Beginning with the first entry, restate the data word for word and leave out the images.

**TASK DATA:**
* * * * *

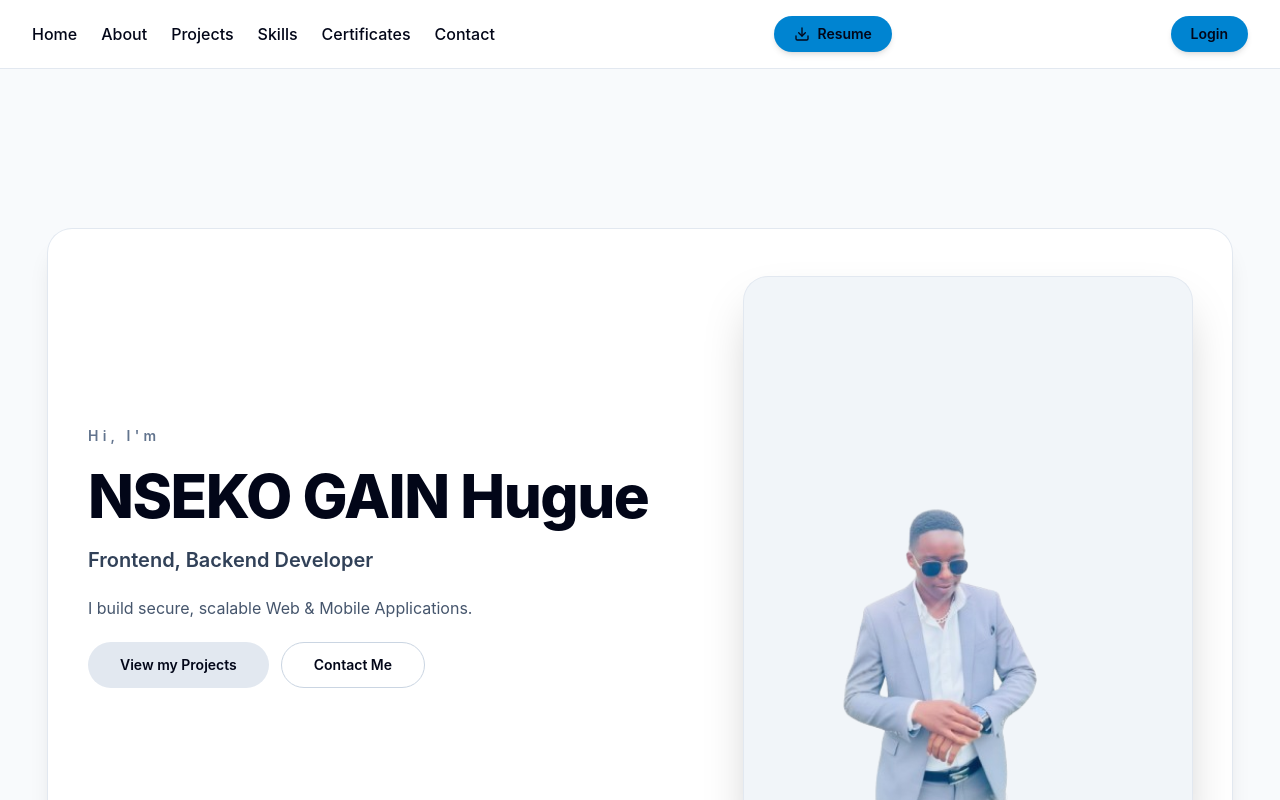
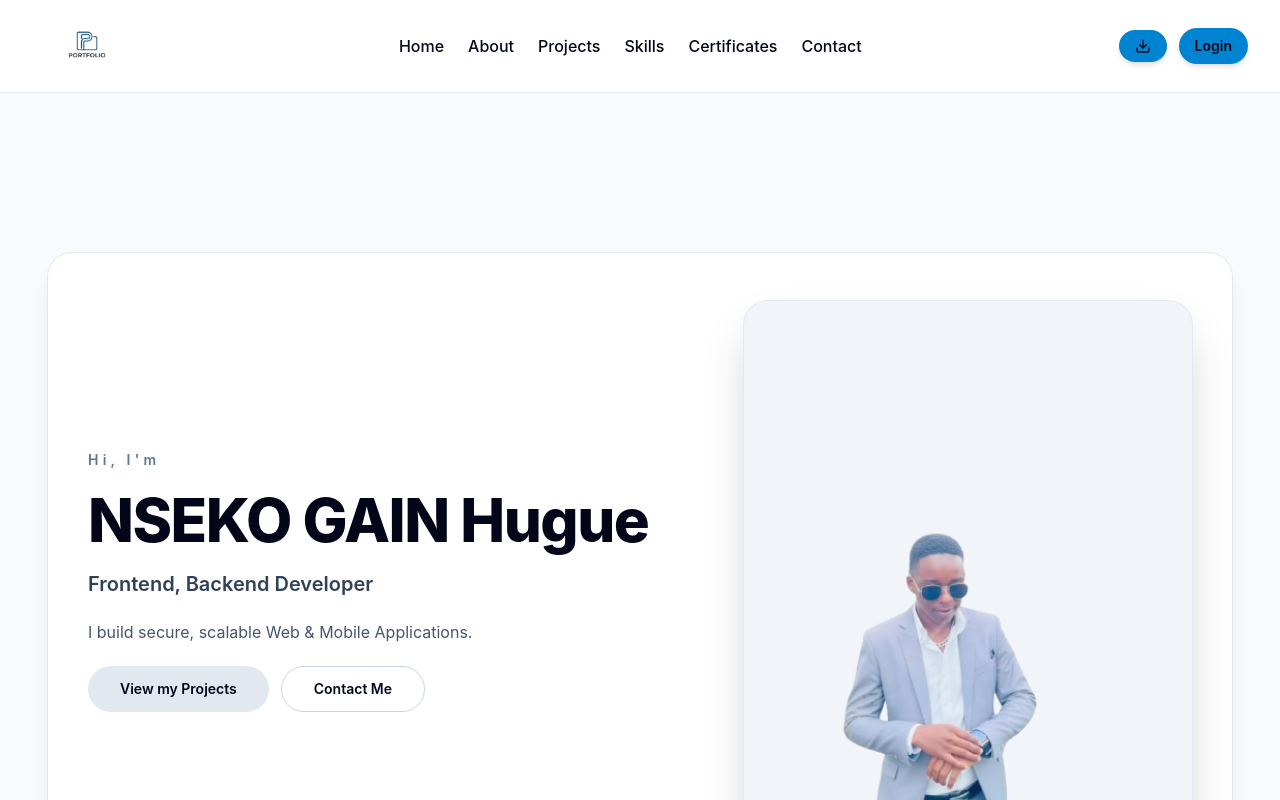
Before and after one commit to nseko-stack/Portifolio, a React (Vite) app in the folder Front-end/: page / in a window 1280 px wide. Shown: the top 800 px of the page. Built offline with nearby package versions, Linux system fonts and the light colour scheme; no server answers.

Commit message:
adding logo

```diff
--- a/Front-end/components/Navbar.jsx
+++ b/Front-end/components/Navbar.jsx
@@ -1,6 +1,6 @@
 import React, { useState } from 'react';
 import { Link } from 'react-router-dom';
-
+import logo from '../public/logo.png';
 
 function Navbar() {
   // State to handle mobile menu visibility
@@ -13,12 +13,13 @@ function Navbar() {
     <nav className="sticky top-0 z-20 border-b border-slate-200 bg-white/95 backdrop-blur-sm">
       <div className="mx-auto flex max-w-7xl items-center justify-between gap-3 px-4 py-3 sm:px-8 sm:py-4">
 
-                {/* Left side: Hamburger button for mobile, hidden on desktop */}
-                <div className="flex items-center md:hidden">
+        {/* Left side: Mobile menu button & Logo container */}
+        <div className="flex items-center gap-4">
+          {/* Hamburger button for mobile, hidden on desktop */}
           <button
             onClick={toggleMenu}
             type="button"
-                        className="inline-flex items-center justify-center p-2 rounded-md text-slate-600 hover:text-slate-900 hover:bg-slate-100 focus:outline-none"
+            className="inline-flex items-center justify-center p-2 rounded-md text-slate-600 hover:text-slate-900 hover:bg-slate-100 focus:outline-none md:hidden"
             aria-expanded={isOpen}
           >
             <span className="sr-only">Open main menu</span>
@@ -34,48 +35,51 @@ function Navbar() {
               </svg>
             )}
           </button>
+
+          {/* Logo Container - Enlarged sizes applied here */}
+          <div className="flex items-center">
+            <img
+              src={logo}
+              alt="logo"
+              className="h-19 w-auto max-w-[250px] md:h-15 md:max-w-[250px] object-contain"
+            />
+          </div>
         </div>
 
-                {/* Desktop Navigation: Visible on md screens and up, hidden on mobile */}
+        {/* Desktop Navigation Links: Hidden on mobile */}
         <div className="hidden md:flex items-center justify-center gap-6">
           <a href="#Home" className="text-slate-600 hover:text-slate-900 font-medium transition-colors">Home</a>
           <a href="#About" className="text-slate-600 hover:text-slate-900 font-medium transition-colors">About</a>
           <a href="#Projects" className="text-slate-600 hover:text-slate-900 font-medium transition-colors">Projects</a>
-                    <a href="#Skills" className="text-slate-600 hover:text-slate-900 font-medium transition-colors font-medium">Skills</a>
-                    <a href="#Certificates" className="text-slate-600 hover:text-slate-900 font-medium transition-colors font-medium">Certificates</a>
+          <a href="#Skills" className="text-slate-600 hover:text-slate-900 font-medium transition-colors">Skills</a>
+          <a href="#Certificates" className="text-slate-600 hover:text-slate-900 font-medium transition-colors">Certificates</a>
           <a href="#Contact" className="text-slate-600 hover:text-slate-900 font-medium transition-colors">Contact</a>
         </div>
 
+        {/* Right side: Action Buttons (Resume & Login) */}
+        <div className="flex items-center gap-3">
+          {/* Download Resume Button */}
           <a
-                    href="\documents\NSEKO GAIN Hugue.pdf"
+            href="/documents/NSEKO GAIN Hugue.pdf"
             download="Resume.pdf"
-                    className="inline-flex items-center gap-2 rounded-full bg-sky-600 px-5 py-2 text-sm font-semibold text-white shadow-md transition duration-200 hover:bg-sky-700 hover:shadow-lg focus:outline-none focus:ring-2 focus:ring-sky-300"
+            className="inline-flex items-center gap-2 rounded-full bg-sky-600 px-4 py-2 text-xs sm:text-sm font-semibold text-white shadow-md transition duration-200 hover:bg-sky-700 hover:shadow-lg focus:outline-none focus:ring-2 focus:ring-sky-300"
           >
-
-                <svg
-                    className="h-4 w-4"
-                    viewBox="0 0 24 24"
-                    fill="none"
-                    stroke="currentColor"
-                    strokeWidth="2"
-                    strokeLinecap="round"
-                    strokeLinejoin="round"
-                >
+            <svg className="h-4 w-4" viewBox="0 0 24 24" fill="none" stroke="currentColor" strokeWidth="2" strokeLinecap="round" strokeLinejoin="round">
               <path d="M21 15v4a2 2 0 0 1-2 2H5a2 2 0 0 1-2-2v-4" />
               <polyline points="7 10 12 15 17 10" />
               <line x1="12" x2="12" y1="15" y2="3" />
             </svg>
-
-                <span>Resume</span>
+            <span className="hidden xs:inline">Resume</span>
           </a>
 
-                {/* Always visible Login Action Button */}
+          {/* Login Action Button */}
           <Link
             to="/login"
-                    className="rounded-full bg-sky-600 px-5 py-2 text-sm font-semibold text-white shadow-md transition duration-200 hover:bg-sky-700 hover:shadow-lg focus:outline-none focus:ring-2 focus:ring-sky-300"
+            className="rounded-full bg-sky-600 px-4 py-2 text-xs sm:text-sm font-semibold text-white shadow-md transition duration-200 hover:bg-sky-700 hover:shadow-lg focus:outline-none focus:ring-2 focus:ring-sky-300"
           >
             Login
           </Link>
+        </div>
       </div>
 
       {/* Mobile Navigation Dropdown Menu */}
```
Lines whose indentation alone changed are shown as unchanged.
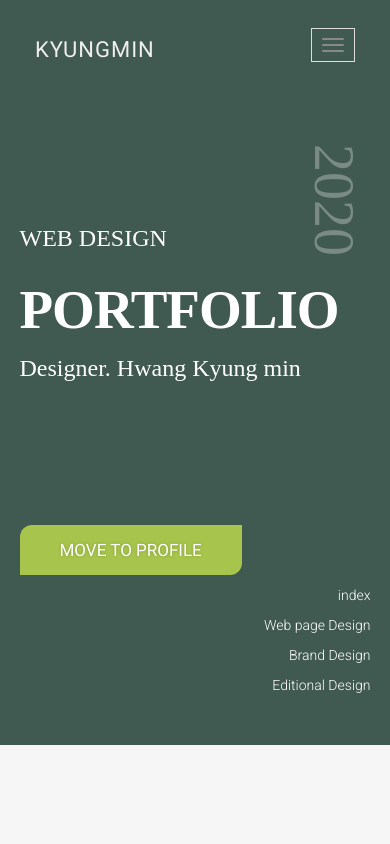
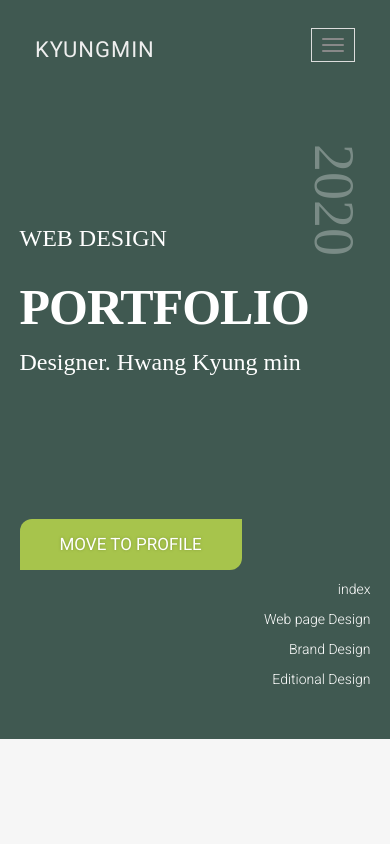
Before and after one commit to hkyungmin/km, a plain HTML site: page index.html in a window 390 px wide. Shown: the top 844 px of the page. Drawn offline with Linux system fonts and the light colour scheme; a web font is replaced by a local one.

Commit message:
Update style.css

```diff
--- a/css/style.css
+++ b/css/style.css
@@ -708,7 +708,7 @@ color: #777;
 
     .intro h1 {
 	color: #fff;
-	font-size: 5.5rem !important;
+	font-size: 5rem !important;
 	font-weight: 400;
 	margin-top: 0;
 	margin-bottom: 10px;
```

* * * * *

**ANSWER TO THIS EXERCISE:**
Before and after one commit to nseko-stack/Portifolio, a React (Vite) app in the folder Front-end/: page / in a window 1280 px wide. Shown: the top 800 px of the page. Built offline with nearby package versions, Linux system fonts and the light colour scheme; no server answers.

Commit message:
adding logo

```diff
--- a/Front-end/components/Navbar.jsx
+++ b/Front-end/components/Navbar.jsx
@@ -1,6 +1,6 @@
 import React, { useState } from 'react';
 import { Link } from 'react-router-dom';
-
+import logo from '../public/logo.png';
 
 function Navbar() {
   // State to handle mobile menu visibility
@@ -13,12 +13,13 @@ function Navbar() {
     <nav className="sticky top-0 z-20 border-b border-slate-200 bg-white/95 backdrop-blur-sm">
       <div className="mx-auto flex max-w-7xl items-center justify-between gap-3 px-4 py-3 sm:px-8 sm:py-4">
 
-                {/* Left side: Hamburger button for mobile, hidden on desktop */}
-                <div className="flex items-center md:hidden">
+        {/* Left side: Mobile menu button & Logo container */}
+        <div className="flex items-center gap-4">
+          {/* Hamburger button for mobile, hidden on desktop */}
           <button
             onClick={toggleMenu}
             type="button"
-                        className="inline-flex items-center justify-center p-2 rounded-md text-slate-600 hover:text-slate-900 hover:bg-slate-100 focus:outline-none"
+            className="inline-flex items-center justify-center p-2 rounded-md text-slate-600 hover:text-slate-900 hover:bg-slate-100 focus:outline-none md:hidden"
             aria-expanded={isOpen}
           >
             <span className="sr-only">Open main menu</span>
@@ -34,48 +35,51 @@ function Navbar() {
               </svg>
             )}
           </button>
+
+          {/* Logo Container - Enlarged sizes applied here */}
+          <div className="flex items-center">
+            <img
+              src={logo}
+              alt="logo"
+              className="h-19 w-auto max-w-[250px] md:h-15 md:max-w-[250px] object-contain"
+            />
+          </div>
         </div>
 
-                {/* Desktop Navigation: Visible on md screens and up, hidden on mobile */}
+        {/* Desktop Navigation Links: Hidden on mobile */}
         <div className="hidden md:flex items-center justify-center gap-6">
           <a href="#Home" className="text-slate-600 hover:text-slate-900 font-medium transition-colors">Home</a>
           <a href="#About" className="text-slate-600 hover:text-slate-900 font-medium transition-colors">About</a>
           <a href="#Projects" className="text-slate-600 hover:text-slate-900 font-medium transition-colors">Projects</a>
-                    <a href="#Skills" className="text-slate-600 hover:text-slate-900 font-medium transition-colors font-medium">Skills</a>
-                    <a href="#Certificates" className="text-slate-600 hover:text-slate-900 font-medium transition-colors font-medium">Certificates</a>
+          <a href="#Skills" className="text-slate-600 hover:text-slate-900 font-medium transition-colors">Skills</a>
+          <a href="#Certificates" className="text-slate-600 hover:text-slate-900 font-medium transition-colors">Certificates</a>
           <a href="#Contact" className="text-slate-600 hover:text-slate-900 font-medium transition-colors">Contact</a>
         </div>
 
+        {/* Right side: Action Buttons (Resume & Login) */}
+        <div className="flex items-center gap-3">
+          {/* Download Resume Button */}
           <a
-                    href="\documents\NSEKO GAIN Hugue.pdf"
+            href="/documents/NSEKO GAIN Hugue.pdf"
             download="Resume.pdf"
-                    className="inline-flex items-center gap-2 rounded-full bg-sky-600 px-5 py-2 text-sm font-semibold text-white shadow-md transition duration-200 hover:bg-sky-700 hover:shadow-lg focus:outline-none focus:ring-2 focus:ring-sky-300"
+            className="inline-flex items-center gap-2 rounded-full bg-sky-600 px-4 py-2 text-xs sm:text-sm font-semibold text-white shadow-md transition duration-200 hover:bg-sky-700 hover:shadow-lg focus:outline-none focus:ring-2 focus:ring-sky-300"
           >
-
-                <svg
-                    className="h-4 w-4"
-                    viewBox="0 0 24 24"
-                    fill="none"
-                    stroke="currentColor"
-                    strokeWidth="2"
-                    strokeLinecap="round"
-                    strokeLinejoin="round"
-                >
+            <svg className="h-4 w-4" viewBox="0 0 24 24" fill="none" stroke="currentColor" strokeWidth="2" strokeLinecap="round" strokeLinejoin="round">
               <path d="M21 15v4a2 2 0 0 1-2 2H5a2 2 0 0 1-2-2v-4" />
               <polyline points="7 10 12 15 17 10" />
               <line x1="12" x2="12" y1="15" y2="3" />
             </svg>
-
-                <span>Resume</span>
+            <span className="hidden xs:inline">Resume</span>
           </a>
 
-                {/* Always visible Login Action Button */}
+          {/* Login Action Button */}
           <Link
             to="/login"
-                    className="rounded-full bg-sky-600 px-5 py-2 text-sm font-semibold text-white shadow-md transition duration-200 hover:bg-sky-700 hover:shadow-lg focus:outline-none focus:ring-2 focus:ring-sky-300"
+            className="rounded-full bg-sky-600 px-4 py-2 text-xs sm:text-sm font-semibold text-white shadow-md transition duration-200 hover:bg-sky-700 hover:shadow-lg focus:outline-none focus:ring-2 focus:ring-sky-300"
           >
             Login
           </Link>
+        </div>
       </div>
 
       {/* Mobile Navigation Dropdown Menu */}
```
Lines whose indentation alone changed are shown as unchanged.
Before and after one commit to hkyungmin/km, a plain HTML site: page index.html in a window 390 px wide. Shown: the top 844 px of the page. Drawn offline with Linux system fonts and the light colour scheme; a web font is replaced by a local one.

Commit message:
Update style.css

```diff
--- a/css/style.css
+++ b/css/style.css
@@ -708,7 +708,7 @@ color: #777;
 
     .intro h1 {
 	color: #fff;
-	font-size: 5.5rem !important;
+	font-size: 5rem !important;
 	font-weight: 400;
 	margin-top: 0;
 	margin-bottom: 10px;
```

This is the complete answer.